▸ YOUR GOAL
In your answer, print each of the records below exactly.
(PROVIDED RECORDS)
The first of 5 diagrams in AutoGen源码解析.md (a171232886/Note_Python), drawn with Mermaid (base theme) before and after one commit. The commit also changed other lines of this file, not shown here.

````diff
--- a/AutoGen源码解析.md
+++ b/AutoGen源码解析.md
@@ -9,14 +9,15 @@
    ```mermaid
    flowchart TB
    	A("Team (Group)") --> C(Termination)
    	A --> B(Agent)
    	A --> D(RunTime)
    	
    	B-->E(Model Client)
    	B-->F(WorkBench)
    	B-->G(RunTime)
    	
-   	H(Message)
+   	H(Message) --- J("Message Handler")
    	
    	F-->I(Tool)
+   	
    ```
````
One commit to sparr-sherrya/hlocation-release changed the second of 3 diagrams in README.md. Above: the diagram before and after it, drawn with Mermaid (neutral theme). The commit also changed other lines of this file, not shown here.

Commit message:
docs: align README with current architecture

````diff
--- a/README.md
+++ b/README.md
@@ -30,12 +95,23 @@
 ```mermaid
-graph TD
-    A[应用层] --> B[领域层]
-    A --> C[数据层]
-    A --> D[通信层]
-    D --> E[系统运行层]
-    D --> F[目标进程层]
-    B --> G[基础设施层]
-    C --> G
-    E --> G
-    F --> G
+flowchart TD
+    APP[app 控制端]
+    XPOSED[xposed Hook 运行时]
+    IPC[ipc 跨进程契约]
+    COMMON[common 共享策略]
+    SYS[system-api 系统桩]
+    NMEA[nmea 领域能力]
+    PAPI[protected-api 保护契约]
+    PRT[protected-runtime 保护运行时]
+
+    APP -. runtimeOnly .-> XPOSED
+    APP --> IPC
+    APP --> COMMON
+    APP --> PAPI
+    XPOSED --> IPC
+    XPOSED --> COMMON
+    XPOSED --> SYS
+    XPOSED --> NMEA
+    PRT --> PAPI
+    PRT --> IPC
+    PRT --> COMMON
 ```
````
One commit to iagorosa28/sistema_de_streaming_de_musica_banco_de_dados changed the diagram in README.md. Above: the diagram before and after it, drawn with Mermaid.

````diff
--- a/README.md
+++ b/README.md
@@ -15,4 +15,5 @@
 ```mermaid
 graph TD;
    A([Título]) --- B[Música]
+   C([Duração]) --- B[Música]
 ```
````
(End PROVIDED RECORDS)
▸ SOLUTION TO THIS PROBLEM
The first of 5 diagrams in AutoGen源码解析.md (a171232886/Note_Python), drawn with Mermaid (base theme) before and after one commit. The commit also changed other lines of this file, not shown here.

````diff
--- a/AutoGen源码解析.md
+++ b/AutoGen源码解析.md
@@ -9,14 +9,15 @@
    ```mermaid
    flowchart TB
    	A("Team (Group)") --> C(Termination)
    	A --> B(Agent)
    	A --> D(RunTime)
    	
    	B-->E(Model Client)
    	B-->F(WorkBench)
    	B-->G(RunTime)
    	
-   	H(Message)
+   	H(Message) --- J("Message Handler")
    	
    	F-->I(Tool)
+   	
    ```
````
One commit to sparr-sherrya/hlocation-release changed the second of 3 diagrams in README.md. Above: the diagram before and after it, drawn with Mermaid (neutral theme). The commit also changed other lines of this file, not shown here.

Commit message:
docs: align README with current architecture

````diff
--- a/README.md
+++ b/README.md
@@ -30,12 +95,23 @@
 ```mermaid
-graph TD
-    A[应用层] --> B[领域层]
-    A --> C[数据层]
-    A --> D[通信层]
-    D --> E[系统运行层]
-    D --> F[目标进程层]
-    B --> G[基础设施层]
-    C --> G
-    E --> G
-    F --> G
+flowchart TD
+    APP[app 控制端]
+    XPOSED[xposed Hook 运行时]
+    IPC[ipc 跨进程契约]
+    COMMON[common 共享策略]
+    SYS[system-api 系统桩]
+    NMEA[nmea 领域能力]
+    PAPI[protected-api 保护契约]
+    PRT[protected-runtime 保护运行时]
+
+    APP -. runtimeOnly .-> XPOSED
+    APP --> IPC
+    APP --> COMMON
+    APP --> PAPI
+    XPOSED --> IPC
+    XPOSED --> COMMON
+    XPOSED --> SYS
+    XPOSED --> NMEA
+    PRT --> PAPI
+    PRT --> IPC
+    PRT --> COMMON
 ```
````
One commit to iagorosa28/sistema_de_streaming_de_musica_banco_de_dados changed the diagram in README.md. Above: the diagram before and after it, drawn with Mermaid.

````diff
--- a/README.md
+++ b/README.md
@@ -15,4 +15,5 @@
 ```mermaid
 graph TD;
    A([Título]) --- B[Música]
+   C([Duração]) --- B[Música]
 ```
````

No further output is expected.